• The problem: Output each record below exactly. No images go in the copy.

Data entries
####################

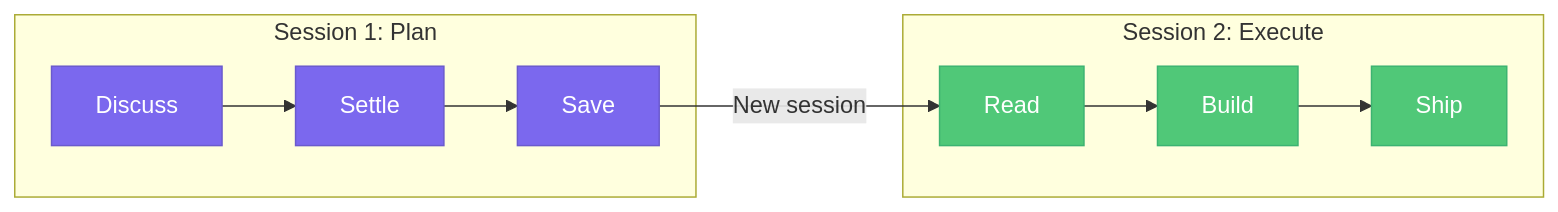
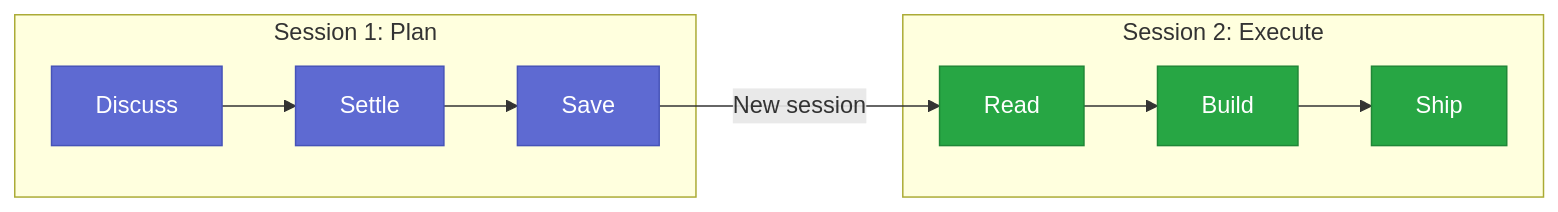
Before and after one commit to ao92265/claude-code-playbook: the sixth of 9 diagrams in README.md, drawn with Mermaid. The commit also changed other lines of this file and 2 other files, not shown here.

First line of the commit message:
docs: visual upgrade — branded hero, unified diagram design system (#14)

````diff
--- a/README.md
+++ b/README.md
@@ -502,19 +525,17 @@
 ```mermaid
 graph LR
     subgraph "Session 1: Plan"
         P1["Discuss"] --> P2["Settle"] --> P3["Save"]
     end
 
     subgraph "Session 2: Execute"
         E1["Read"] --> E2["Build"] --> E3["Ship"]
     end
 
     P3 -->|"New session"| E1
 
-    style P1 fill:#7B68EE,stroke:#6A5ACD,color:#fff
-    style P2 fill:#7B68EE,stroke:#6A5ACD,color:#fff
-    style P3 fill:#7B68EE,stroke:#6A5ACD,color:#fff
-    style E1 fill:#50C878,stroke:#3CB371,color:#fff
-    style E2 fill:#50C878,stroke:#3CB371,color:#fff
-    style E3 fill:#50C878,stroke:#3CB371,color:#fff
+    classDef primary fill:#5E6AD2,stroke:#4653B8,color:#FFFFFF
+    classDef success fill:#27A644,stroke:#1F8737,color:#FFFFFF
+    class P1,P2,P3 primary
+    class E1,E2,E3 success
 ```
````
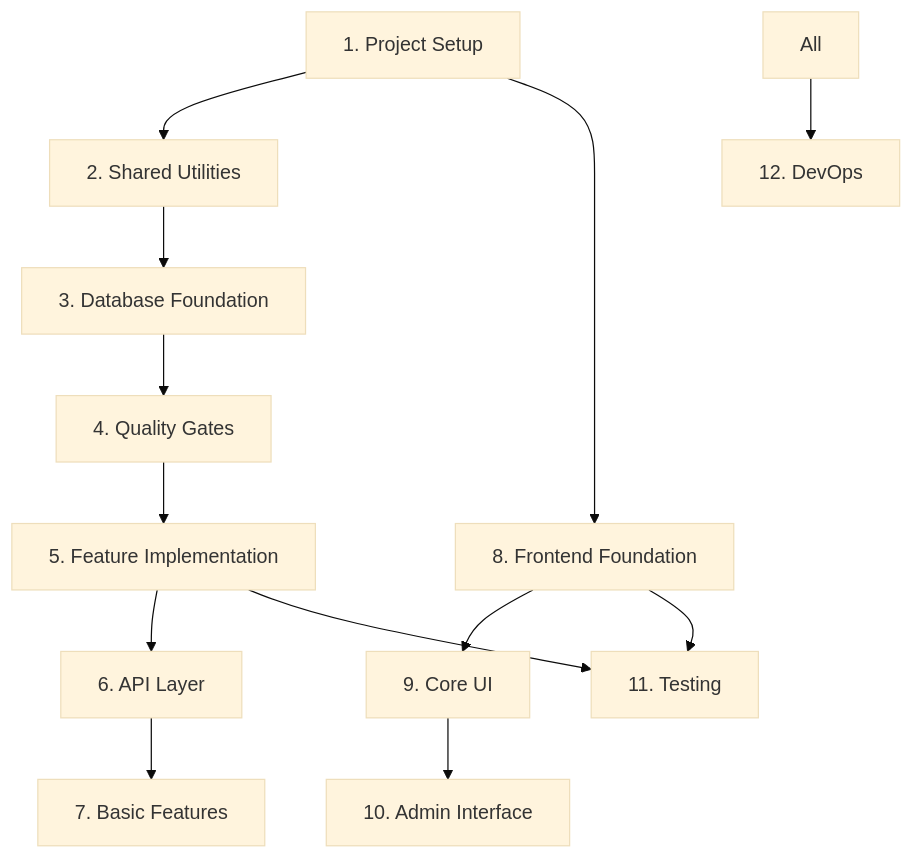
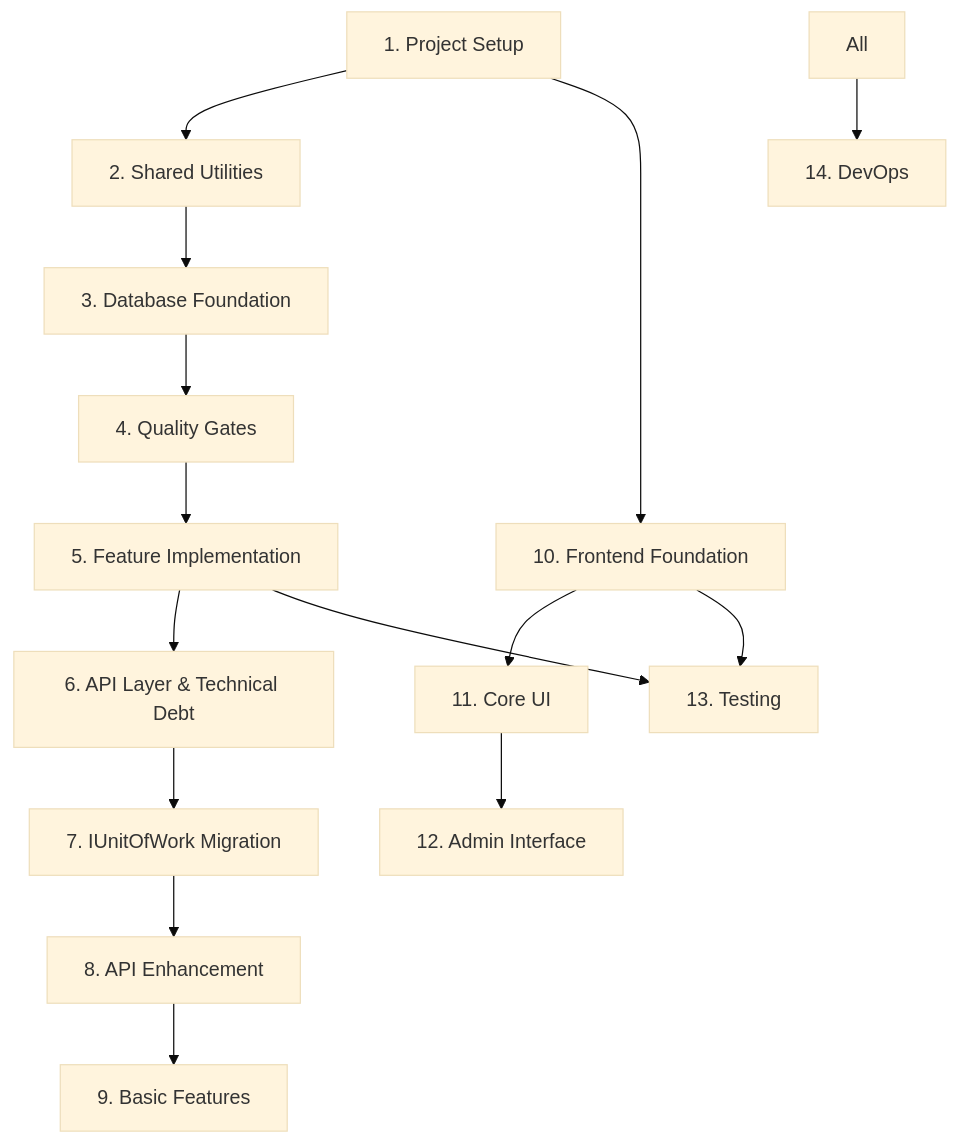
The diagram in docs/task-list.md (Kaniikura/certquiz), drawn with Mermaid (base theme) before and after one commit. The commit also changed other lines of this file, not shown here.

````diff
--- a/docs/task-list.md
+++ b/docs/task-list.md
@@ -469,18 +542,20 @@
 ```mermaid
 graph TD
     A[1. Project Setup] --> B[2. Shared Utilities]
     B --> C[3. Database Foundation]
     C --> D[4. Quality Gates]
     D --> E[5. Feature Implementation]
-    E --> F[6. API Layer]
-    F --> G[7. Basic Features]
+    E --> F[6. API Layer & Technical Debt]
+    F --> G[7. IUnitOfWork Migration]
+    G --> H[8. API Enhancement]
+    H --> I[9. Basic Features]
     
-    A --> H[8. Frontend Foundation]
-    H --> I[9. Core UI]
-    I --> J[10. Admin Interface]
+    A --> J[10. Frontend Foundation]
+    J --> K[11. Core UI]
+    K --> L[12. Admin Interface]
     
-    E --> K[11. Testing]
-    H --> K
+    E --> M[13. Testing]
+    J --> M
     
-    All --> L[12. DevOps]
+    All --> N[14. DevOps]
 ```
````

####################

• Task solution:
Before and after one commit to ao92265/claude-code-playbook: the sixth of 9 diagrams in README.md, drawn with Mermaid. The commit also changed other lines of this file and 2 other files, not shown here.

First line of the commit message:
docs: visual upgrade — branded hero, unified diagram design system (#14)

````diff
--- a/README.md
+++ b/README.md
@@ -502,19 +525,17 @@
 ```mermaid
 graph LR
     subgraph "Session 1: Plan"
         P1["Discuss"] --> P2["Settle"] --> P3["Save"]
     end
 
     subgraph "Session 2: Execute"
         E1["Read"] --> E2["Build"] --> E3["Ship"]
     end
 
     P3 -->|"New session"| E1
 
-    style P1 fill:#7B68EE,stroke:#6A5ACD,color:#fff
-    style P2 fill:#7B68EE,stroke:#6A5ACD,color:#fff
-    style P3 fill:#7B68EE,stroke:#6A5ACD,color:#fff
-    style E1 fill:#50C878,stroke:#3CB371,color:#fff
-    style E2 fill:#50C878,stroke:#3CB371,color:#fff
-    style E3 fill:#50C878,stroke:#3CB371,color:#fff
+    classDef primary fill:#5E6AD2,stroke:#4653B8,color:#FFFFFF
+    classDef success fill:#27A644,stroke:#1F8737,color:#FFFFFF
+    class P1,P2,P3 primary
+    class E1,E2,E3 success
 ```
````
The diagram in docs/task-list.md (Kaniikura/certquiz), drawn with Mermaid (base theme) before and after one commit. The commit also changed other lines of this file, not shown here.

````diff
--- a/docs/task-list.md
+++ b/docs/task-list.md
@@ -469,18 +542,20 @@
 ```mermaid
 graph TD
     A[1. Project Setup] --> B[2. Shared Utilities]
     B --> C[3. Database Foundation]
     C --> D[4. Quality Gates]
     D --> E[5. Feature Implementation]
-    E --> F[6. API Layer]
-    F --> G[7. Basic Features]
+    E --> F[6. API Layer & Technical Debt]
+    F --> G[7. IUnitOfWork Migration]
+    G --> H[8. API Enhancement]
+    H --> I[9. Basic Features]
     
-    A --> H[8. Frontend Foundation]
-    H --> I[9. Core UI]
-    I --> J[10. Admin Interface]
+    A --> J[10. Frontend Foundation]
+    J --> K[11. Core UI]
+    K --> L[12. Admin Interface]
     
-    E --> K[11. Testing]
-    H --> K
+    E --> M[13. Testing]
+    J --> M
     
-    All --> L[12. DevOps]
+    All --> N[14. DevOps]
 ```
````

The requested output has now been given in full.